## EXERCISE
Tell how many lines in the data contain the word "username", and leave out everything else.

......

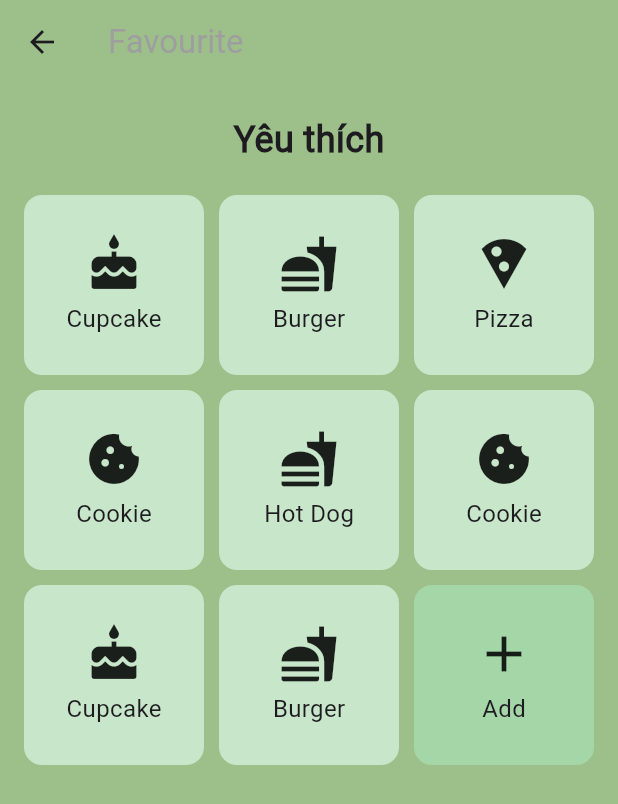
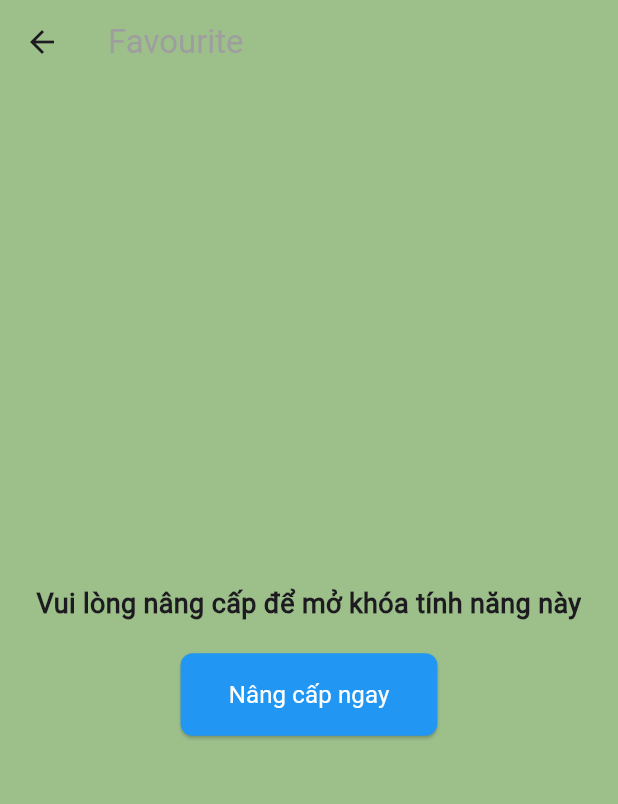
Before and after one commit to MeoKool/MealMentor, a Flutter app: the FavouritePage screen opened directly, on a phone screen of 412 x 824 dp. Shown: the top 804 px of the screen. Run offline on Flutter 3.47's test engine with Material 3 defaults, Android fonts, the phone set to English and light mode, and no system bars; our stand-ins replace device_preview, fluttertoast, logger, shared_preferences, webview_flutter; accounts and stored records are empty.

Commit message:
toast payment and favourite

```diff
--- a/lib/screens/Setting/favourite.dart
+++ b/lib/screens/Setting/favourite.dart
@@ -1,27 +1,80 @@
 import 'package:flutter/material.dart';
+import 'package:mealmentor/screens/Setting/pickpackage_screen.dart';
+import 'package:shared_preferences/shared_preferences.dart';
 
-class FavouritePage extends StatelessWidget {
-  const FavouritePage({Key? key}) : super(key: key);
+class FavouritePage extends StatefulWidget {
+  const FavouritePage({super.key});
+
+  @override
+  State<FavouritePage> createState() => _FavouritePage();
+}
+
+class _FavouritePage extends State<FavouritePage>
+    with AutomaticKeepAliveClientMixin {
+  String username = '';
+  String token = '';
+  String userId = '';
+  String email = '';
+  bool subscribe = false;
+  List<String> recipeList = [];
+  List<dynamic> recipes = [];
+  bool subcribe = false;
+
+  @override
+  void initState() {
+    super.initState();
+    fetchData();
+  }
+
+  void fetchData() async {
+    fetchUserInfo();
+  }
+
+  void fetchUserInfo() async {
+    final SharedPreferences prefs = await SharedPreferences.getInstance();
+    setState(() {
+      username = prefs.getString('username') ?? '';
+      subscribe = prefs.getBool('subscribe') ?? false;
+      email = prefs.getString('email') ?? '';
+      userId = prefs.getString('userId') ?? '';
+      recipeList = prefs.getStringList('recipeList') ?? [];
+      subcribe = prefs.getBool('subcribe') ?? false;
+    });
+  }
+
+  @override
+  bool get wantKeepAlive => true;
+
   @override
   Widget build(BuildContext context) {
     return Scaffold(
       appBar: AppBar(
-        title: Text("Favourite", style: TextStyle(color: Colors.grey)),
-        backgroundColor: Color(0xFF9dc08b),
+        title: const Text("Favourite", style: TextStyle(color: Colors.grey)),
+        backgroundColor: const Color(0xFF9dc08b),
         elevation: 0,
         centerTitle: false,
       ),
       body: Container(
-        color: Color(0xFF9dc08b), // Light green background color
-        padding: EdgeInsets.symmetric(horizontal: 16),
-        child: Column(
+        color: const Color(0xFF9dc08b), // Light green background color
+        padding: const EdgeInsets.symmetric(horizontal: 16),
+        child: subcribe
+            ? _buildFavouriteContent() // Show content if subscribed
+            : _buildUpgradePrompt(
+                context), // Show upgrade prompt if not subscribed
+      ),
+    );
+  }
+
+  // Widget to show content when subscribed
+  Widget _buildFavouriteContent() {
+    return Column(
       children: [
-            SizedBox(height: 20),
-            Text(
+        const SizedBox(height: 20),
+        const Text(
           'Yêu thích',
           style: TextStyle(fontSize: 24, fontWeight: FontWeight.bold),
         ),
-            SizedBox(height: 20),
+        const SizedBox(height: 20),
         Expanded(
           child: GridView.count(
             crossAxisCount: 3,
@@ -44,20 +97,61 @@ class FavouritePage extends StatelessWidget {
             ],
           ),
         ),
-            SizedBox(height: 20),
+        const SizedBox(height: 20),
       ],
+    );
+  }
+
+  // Widget to show upgrade prompt when not subscribed
+  Widget _buildUpgradePrompt(BuildContext context) {
+    return Center(
+      child: Column(
+        mainAxisAlignment: MainAxisAlignment.center,
+        children: [
+          const Text(
+            "Vui lòng nâng cấp để mở khóa tính năng này",
+            style: TextStyle(fontSize: 18, fontWeight: FontWeight.bold),
+            textAlign: TextAlign.center,
           ),
+          const SizedBox(height: 20),
+          ElevatedButton(
+            onPressed: () {
+              Navigator.push(
+                context,
+                MaterialPageRoute(
+                    builder: (context) => const PickPackageScreen()),
+              );
+            },
+            style: ElevatedButton.styleFrom(
+              backgroundColor: Colors.blue,
+              padding: const EdgeInsets.symmetric(horizontal: 32, vertical: 16),
+              shape: RoundedRectangleBorder(
+                borderRadius: BorderRadius.circular(8),
+              ),
+            ),
+            child: const Text(
+              "Nâng cấp ngay",
+              style: TextStyle(fontSize: 16, color: Colors.white),
+            ),
+          ),
+        ],
       ),
     );
   }
 }
 
+// Define the FoodItem widget as a separate stateless widget
 class FoodItem extends StatelessWidget {
   final IconData iconData;
   final String label;
   final Color? backgroundColor;
 
-  FoodItem({required this.iconData, required this.label, this.backgroundColor});
+  const FoodItem({
+    Key? key,
+    required this.iconData,
+    required this.label,
+    this.backgroundColor,
+  }) : super(key: key);
 
   @override
   Widget build(BuildContext context) {
@@ -74,10 +168,10 @@ class FoodItem extends StatelessWidget {
               iconData,
               size: 40,
             ),
-            SizedBox(height: 5),
+            const SizedBox(height: 5),
             Text(
               label,
-              style: TextStyle(fontSize: 16),
+              style: const TextStyle(fontSize: 16),
             ),
           ],
         ),
--- a/lib/screens/login_screen.dart
+++ b/lib/screens/login_screen.dart
@@ -63,6 +63,7 @@ class LoginScreen extends StatelessWidget {
           prefs.setString('userId', verifyData['data']['info']['id']);
           prefs.setString('username', verifyData['data']['info']['username']);
           prefs.setString('email', verifyData['data']['info']['email']);
+          prefs.setBool('subcribe', verifyData['data']['subcribe']);
           String recipeListString =
               verifyData['data']['info']['recipeList'] ?? '[]';
           List<dynamic> recipeListDynamic = jsonDecode(recipeListString);
```
Also changed, not shown: lib/screens/homepage_screen.dart (+69 -2 lines). Lines whose indentation alone changed are shown as unchanged.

......

## TASK RESPONSE
3